What you need to do:
Please write out every line of the listing without alteration, but omit the images.

Records shown:

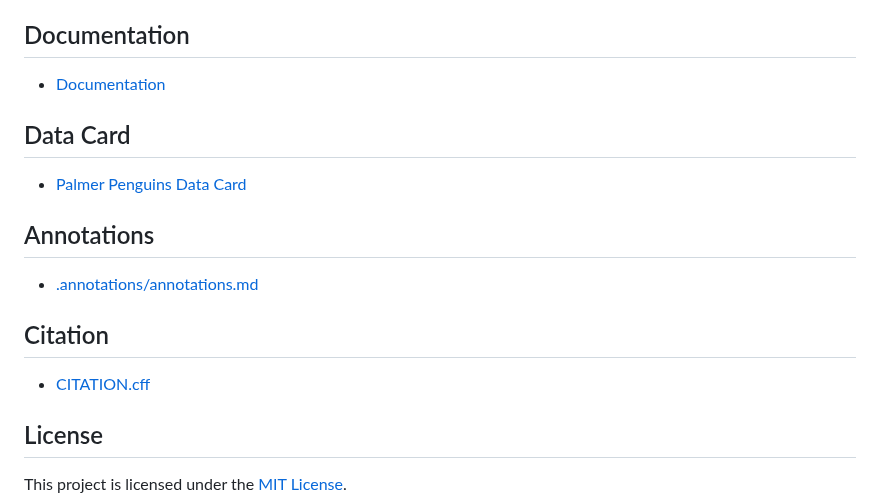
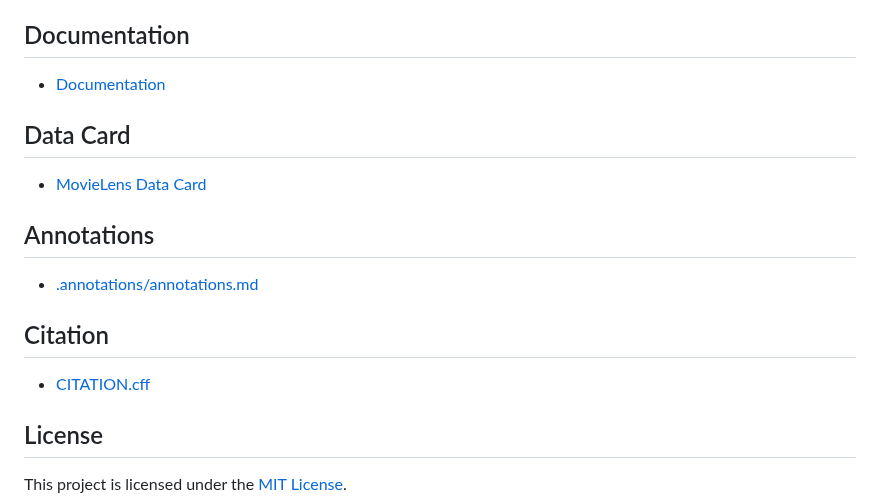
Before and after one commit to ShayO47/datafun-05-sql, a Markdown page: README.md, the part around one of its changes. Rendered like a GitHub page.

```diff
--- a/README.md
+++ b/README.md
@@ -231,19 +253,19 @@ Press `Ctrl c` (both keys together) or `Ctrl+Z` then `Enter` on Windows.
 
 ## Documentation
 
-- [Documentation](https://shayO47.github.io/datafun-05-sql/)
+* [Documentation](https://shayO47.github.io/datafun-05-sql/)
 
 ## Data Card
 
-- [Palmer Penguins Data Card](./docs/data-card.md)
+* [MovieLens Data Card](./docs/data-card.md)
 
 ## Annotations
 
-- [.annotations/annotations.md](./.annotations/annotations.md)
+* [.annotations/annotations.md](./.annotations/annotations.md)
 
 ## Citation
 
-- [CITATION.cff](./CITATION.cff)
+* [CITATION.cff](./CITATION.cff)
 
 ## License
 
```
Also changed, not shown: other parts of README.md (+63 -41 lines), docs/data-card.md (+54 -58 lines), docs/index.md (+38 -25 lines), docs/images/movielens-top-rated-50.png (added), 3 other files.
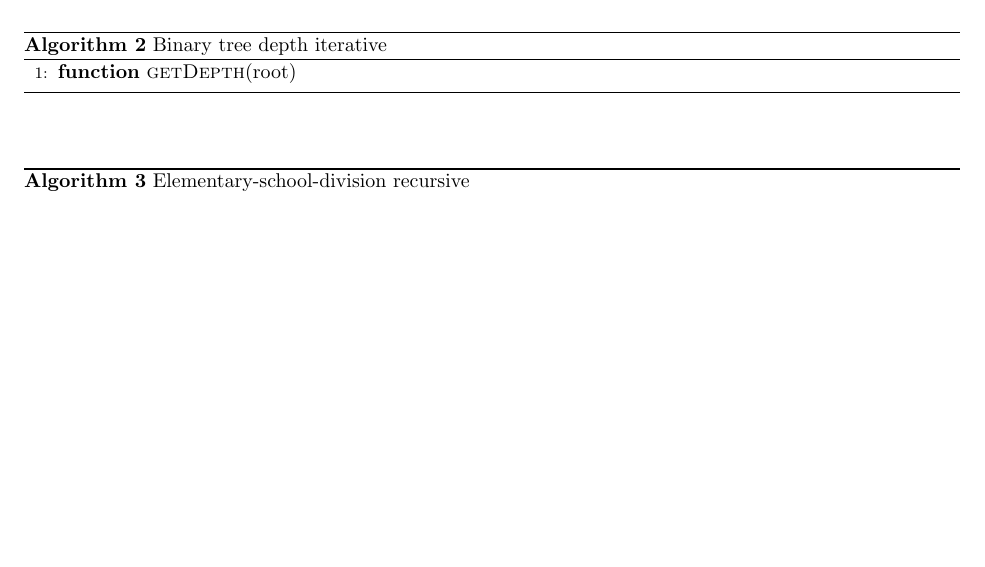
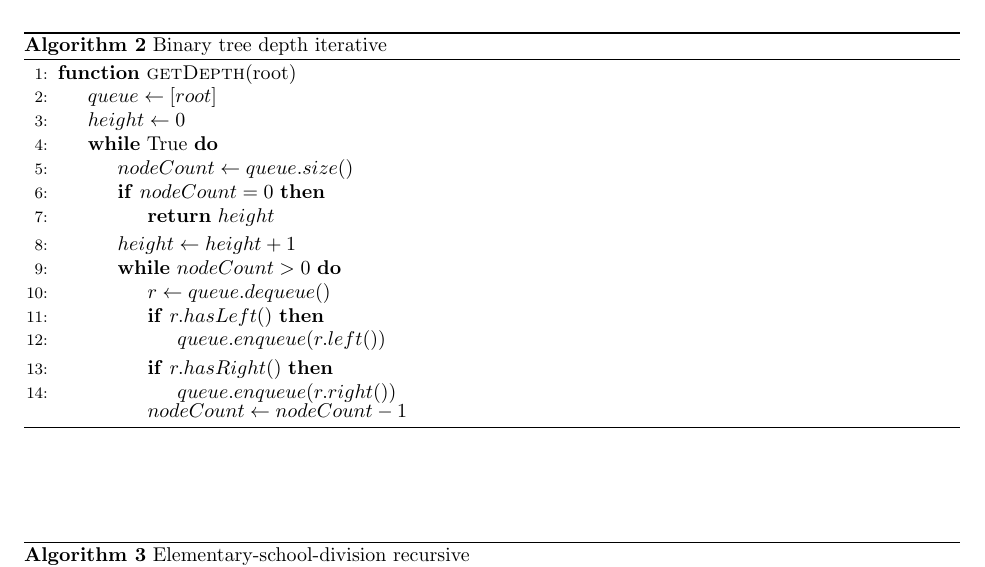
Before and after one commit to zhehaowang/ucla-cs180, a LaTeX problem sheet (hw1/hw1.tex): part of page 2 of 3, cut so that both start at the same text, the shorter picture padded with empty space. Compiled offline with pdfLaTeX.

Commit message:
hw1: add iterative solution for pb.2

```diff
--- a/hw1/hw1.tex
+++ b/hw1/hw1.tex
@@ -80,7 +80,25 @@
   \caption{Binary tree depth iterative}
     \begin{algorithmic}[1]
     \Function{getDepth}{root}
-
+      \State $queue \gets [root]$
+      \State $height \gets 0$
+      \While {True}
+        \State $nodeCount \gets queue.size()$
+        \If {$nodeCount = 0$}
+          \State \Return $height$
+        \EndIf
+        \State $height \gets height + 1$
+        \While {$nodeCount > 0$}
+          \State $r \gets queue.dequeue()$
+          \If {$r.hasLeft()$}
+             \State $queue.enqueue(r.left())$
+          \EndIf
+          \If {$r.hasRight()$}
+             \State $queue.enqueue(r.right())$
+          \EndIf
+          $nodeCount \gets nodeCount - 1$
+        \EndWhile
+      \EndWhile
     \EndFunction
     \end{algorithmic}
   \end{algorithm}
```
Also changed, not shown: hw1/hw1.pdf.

Result of the task:
Before and after one commit to ShayO47/datafun-05-sql, a Markdown page: README.md, the part around one of its changes. Rendered like a GitHub page.

```diff
--- a/README.md
+++ b/README.md
@@ -231,19 +253,19 @@ Press `Ctrl c` (both keys together) or `Ctrl+Z` then `Enter` on Windows.
 
 ## Documentation
 
-- [Documentation](https://shayO47.github.io/datafun-05-sql/)
+* [Documentation](https://shayO47.github.io/datafun-05-sql/)
 
 ## Data Card
 
-- [Palmer Penguins Data Card](./docs/data-card.md)
+* [MovieLens Data Card](./docs/data-card.md)
 
 ## Annotations
 
-- [.annotations/annotations.md](./.annotations/annotations.md)
+* [.annotations/annotations.md](./.annotations/annotations.md)
 
 ## Citation
 
-- [CITATION.cff](./CITATION.cff)
+* [CITATION.cff](./CITATION.cff)
 
 ## License
 
```
Also changed, not shown: other parts of README.md (+63 -41 lines), docs/data-card.md (+54 -58 lines), docs/index.md (+38 -25 lines), docs/images/movielens-top-rated-50.png (added), 3 other files.
Before and after one commit to zhehaowang/ucla-cs180, a LaTeX problem sheet (hw1/hw1.tex): part of page 2 of 3, cut so that both start at the same text, the shorter picture padded with empty space. Compiled offline with pdfLaTeX.

Commit message:
hw1: add iterative solution for pb.2

```diff
--- a/hw1/hw1.tex
+++ b/hw1/hw1.tex
@@ -80,7 +80,25 @@
   \caption{Binary tree depth iterative}
     \begin{algorithmic}[1]
     \Function{getDepth}{root}
-
+      \State $queue \gets [root]$
+      \State $height \gets 0$
+      \While {True}
+        \State $nodeCount \gets queue.size()$
+        \If {$nodeCount = 0$}
+          \State \Return $height$
+        \EndIf
+        \State $height \gets height + 1$
+        \While {$nodeCount > 0$}
+          \State $r \gets queue.dequeue()$
+          \If {$r.hasLeft()$}
+             \State $queue.enqueue(r.left())$
+          \EndIf
+          \If {$r.hasRight()$}
+             \State $queue.enqueue(r.right())$
+          \EndIf
+          $nodeCount \gets nodeCount - 1$
+        \EndWhile
+      \EndWhile
     \EndFunction
     \end{algorithmic}
   \end{algorithm}
```
Also changed, not shown: hw1/hw1.pdf.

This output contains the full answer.